By Patrick Burnson, Executive Editor
January 23, 2013

East Asian economies have recorded marked improvements in their ability to enable trade, while traditional frontrunners Singapore and Hong Kong retain a clear lead at the top of the global rankings, according to the Global Enabling Trade Report 2012, released today by the World Economic Forum.

The report, which is published every two years, also confirms strong showings for Europe’s major economies, with Finland and the United Kingdom both advancing six places to 6th and 11th, respectively, and Germany and France remaining stable at 13th and 20. Other large economies fare less well: the US continues its decline to 23rd, as does China (56th) and India (100th). Among emerging economies, Turkey (62nd) and Mexico (65th) remain stable while Chile (14th), Saudi Arabia (27th) and South Africa (63rd) climb in the ranking.

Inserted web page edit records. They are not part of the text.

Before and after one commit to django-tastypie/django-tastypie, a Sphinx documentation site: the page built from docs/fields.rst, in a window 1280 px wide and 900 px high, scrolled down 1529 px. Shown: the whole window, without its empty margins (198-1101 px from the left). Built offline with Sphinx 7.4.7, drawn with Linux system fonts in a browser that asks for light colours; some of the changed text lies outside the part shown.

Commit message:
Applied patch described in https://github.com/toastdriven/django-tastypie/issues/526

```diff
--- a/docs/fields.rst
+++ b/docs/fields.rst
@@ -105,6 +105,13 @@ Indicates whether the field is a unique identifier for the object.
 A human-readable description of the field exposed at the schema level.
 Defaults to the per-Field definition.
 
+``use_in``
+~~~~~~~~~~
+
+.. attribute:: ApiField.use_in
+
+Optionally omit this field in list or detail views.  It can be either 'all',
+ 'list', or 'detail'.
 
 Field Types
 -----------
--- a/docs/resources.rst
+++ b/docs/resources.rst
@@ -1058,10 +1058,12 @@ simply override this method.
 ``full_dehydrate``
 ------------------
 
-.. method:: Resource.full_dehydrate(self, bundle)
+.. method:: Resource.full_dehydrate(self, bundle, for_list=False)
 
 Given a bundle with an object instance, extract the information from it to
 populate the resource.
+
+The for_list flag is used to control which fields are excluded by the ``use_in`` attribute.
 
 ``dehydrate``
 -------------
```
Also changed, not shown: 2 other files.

ASEAN members Thailand (57th), Indonesia (58th) and the Philippines (72nd) also improve.

In an interview with LM, Alexis Karklins-Marchay, co-leader of the Emerging Markets Center at Ernst & Young, noted that slower expansion in the rapid-growth markets is likely this year. However it will “only be a blip” before returning to significant growth towards the end of the year.

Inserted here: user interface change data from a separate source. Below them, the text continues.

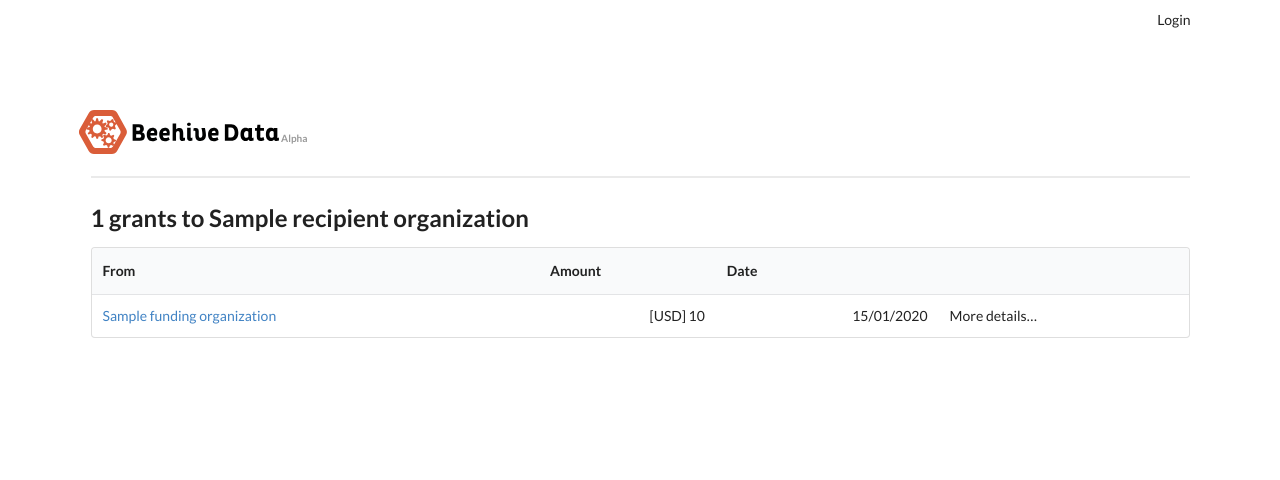
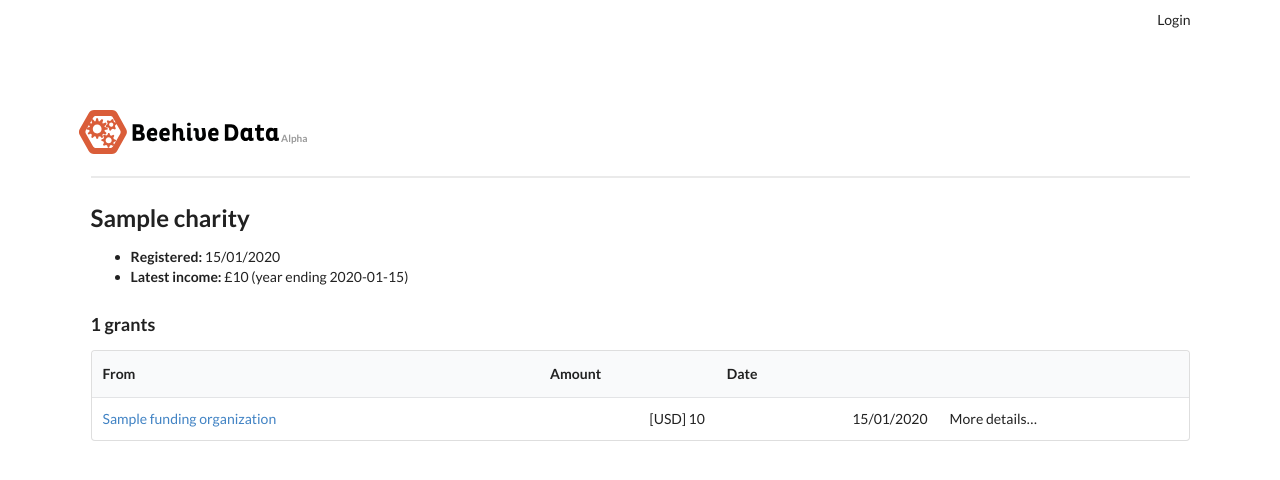
Before and after one commit to TechforgoodCAST/beehive-data-etl, a Flask app: a page that uses beehivedata/templates/charity.html in a window 1280 px wide. Shown: the top 480 px of the page. Run offline with Flask 2, Linux system fonts and the light colour scheme; a database or web service that is not in the repository returns one stand-in record (values such as "Sample title").

Commit message:
Show basic charity info in api

```diff
--- a/beehivedata/templates/charity.html
+++ b/beehivedata/templates/charity.html
@@ -5,7 +5,12 @@
     <a class='logo' href='/' title='Beehive Data'>Beehive Data</a>
   </h1>
   <hr>
-  <h2>{{ grants|length }} grants to <strong>{{ charity }}</strong></h2>
+  <h2>{{ charity["name"] }}</h2>
+  <ul>
+    <li><strong>Registered:</strong> {{ charity["date_registered"].strftime("%d/%m/%Y") }}</li>
+    <li><strong>Latest income:</strong> £{{ "{:,.0f}".format(charity["income"]) }} (year ending {{ charity["fye"].strftime("%d/%m/%Y") }})</li>
+  </ul>
+  <h3>{{ grants|length }} grants</h3>
   <table class="ui table">
     <thead>
       <tr>
--- a/beehivedata/views/api.py
+++ b/beehivedata/views/api.py
@@ -14,7 +14,9 @@ def charity(charity_no):
     db = get_db()
     grants = db.grants.find({'recipientOrganization.charityNumber': charity_no})\
                .sort("awardDate", DESCENDING)
-    return jsonify(list(grants))
+    charity = db.charities.find_one({"_id": charity_no}) or {}
+    charity["grants"] = list(grants)
+    return jsonify(charity)
 
 
 @api.route('/charity/<charity_no>.html')
@@ -22,12 +24,14 @@ def charity_html(charity_no):
     db = get_db()
     grants = db.grants.find({'recipientOrganization.charityNumber': charity_no})\
                .sort("awardDate", DESCENDING)
+    charity = db.charities.find_one({"_id": charity_no})
     grants = list(grants)
-    charity = charity_no
-    names = [g.get("recipientOrganization", [{}])[0].get("name") for g in grants]
-    names = [n for n in names if n is not None]
-    if len(names) > 0:
-        charity = names[0]
+    if not charity:
+        charity = {"_id": charity_no}
+        names = [g.get("recipientOrganization", [{}])[0].get("name") for g in grants]
+        names = [n for n in names if n is not None]
+        if len(names) > 0:
+            charity["name"] = names[0]
     return render_template('charity.html', grants=grants, charity=charity)
 
 
```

“Soaring domestic demand in economies starved, for some time, of investment and consumption will offer business exciting new markets for goods and services in the years ahead,” said Karklins-Marchay.
As well as ranking nations’ trade openness, the report finds that traditional notions of trade are increasingly outdated as global value chains require new measurements, policies and cooperation. The report also finds that security, quality and trade can be mutually reinforcing through supply chain integrity efforts, but a knowledge gap in identifying buyers remains an important barrier.

“The adoption of policies that enable trade will become increasingly important, not only for enhancing development in individual countries but also for generating prosperity in their trading partners,” said Robert Z. Lawrence, Albert L. Williams Professor of Trade and Investment at the John F. Kennedy School of Government at Harvard University. Lawrence is the academic adviser and a co-editor of the report.

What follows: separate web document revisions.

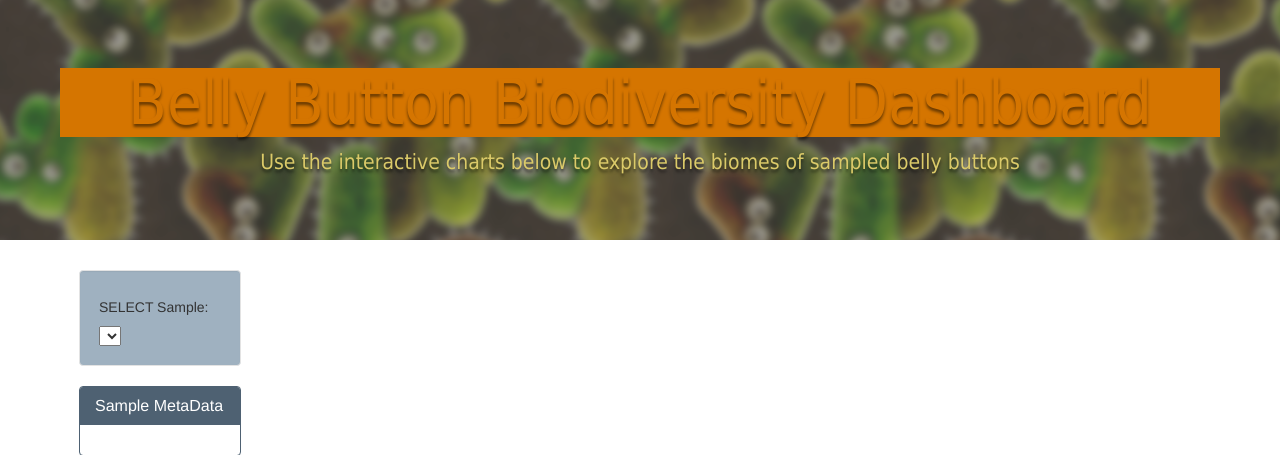
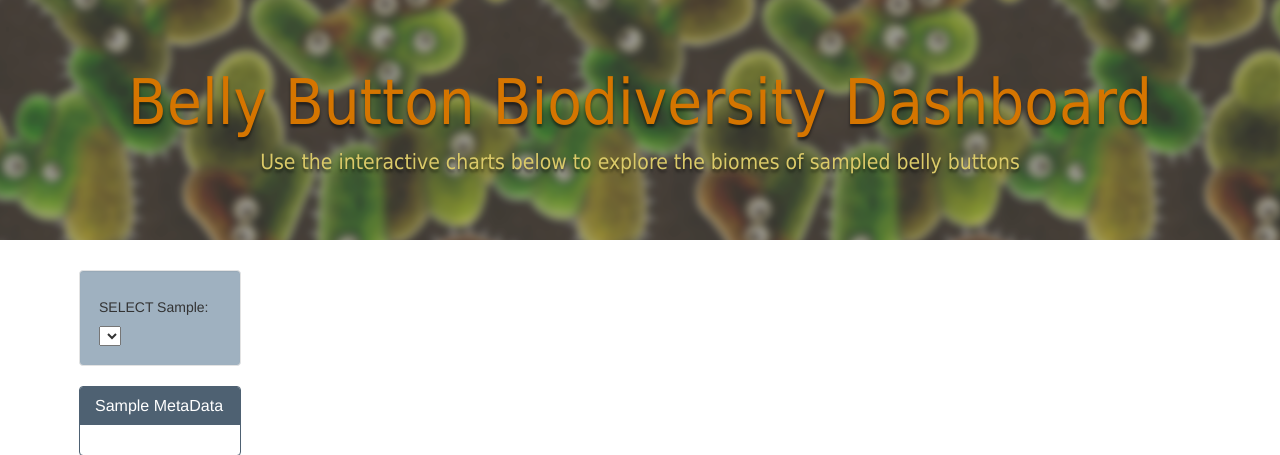
Before and after one commit to vlarie/UTDAVbcInteractiveViz-Dash, a Flask app: page / in a window 1280 px wide. Shown: the top 455 px of the page. Run offline with Flask 2, Linux system fonts and the light colour scheme; data that the repository does not hold is empty; some libraries are stand-ins or nearby versions.

Commit message:
Updates to #jumbo and h1

```diff
--- a/static/css/style.css
+++ b/static/css/style.css
@@ -31,7 +31,7 @@ td {
 
 h1 {
     color: #D57500!important;
-    background: #D57500;
+    background: transparent!important;
     text-shadow: 0px 3px 3px rgba(0,0,0,.5);
     font-family: Tahoma;
 }
```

About the Author

image
Patrick Burnson
Executive Editor

Patrick Burnson is executive editor for Logistics Management and Supply Chain Management Review magazines and web sites. Patrick is a widely-published writer and editor who has spent most of his career covering international trade, global logistics, and supply chain management. He lives and works in San Francisco, providing readers with a Pacific Rim perspective on industry trends and forecasts. You can reach him directly at .(JavaScript must be enabled to view this email address).


Subscribe to Logistics Management magazine

Subscribe today. It's FREE!
Get timely insider information that you can use to better manage your
entire logistics operation.
Start your FREE subscription today!

Recent Entries

Almost all companies today are aware of their labor or material costs... but what about energy consumption? It all comes down to having the energy data needed to determine what actions you must take to improve. The payoff is worth it, as insight into energy data allows you to make more valuable, relevant operating decisions.

With lower energy prices sparking domestic economic gains, coupled with solid manufacturing and industrial production activity, improving jobs numbers, and a GDP number that shows progress, there is, or there should be, much to be enthused about when it comes to the economy and the economic recovery, which has been raised and discussed and dissected from basically every angle possible, it seems. But that enthusiasm regarding the economy needs to be tempered, because big headline themes seldom tell the full story at all really.

The annualized turnover rate for large truckload carriers in the third quarter rose one percentage point to 97 percent, according to the ATA.

The Pacific Maritime Association (PMA), representing employers at 29 ports, and the International Longshore and Warehouse Union (ILWU), which represents 20,000 dockworkers, have come to a tentative agreement on a key issue in ongoing contract negotiations.

Diesel prices continued their ongoing decline, with the average price per gallon falling 6.7 cents to $2.866 per gallon, according to data issued this week by the Department of Energy’s Energy Information Administration (EIA).

Article Topics

News · Global · Supply Chain · Trade · All topics

Comments

Post a comment
Commenting is not available in this channel entry.


© Copyright 2013 Peerless Media LLC, a division of EH Publishing, Inc • 111 Speen Street, Ste 200, Framingham, MA 01701 USA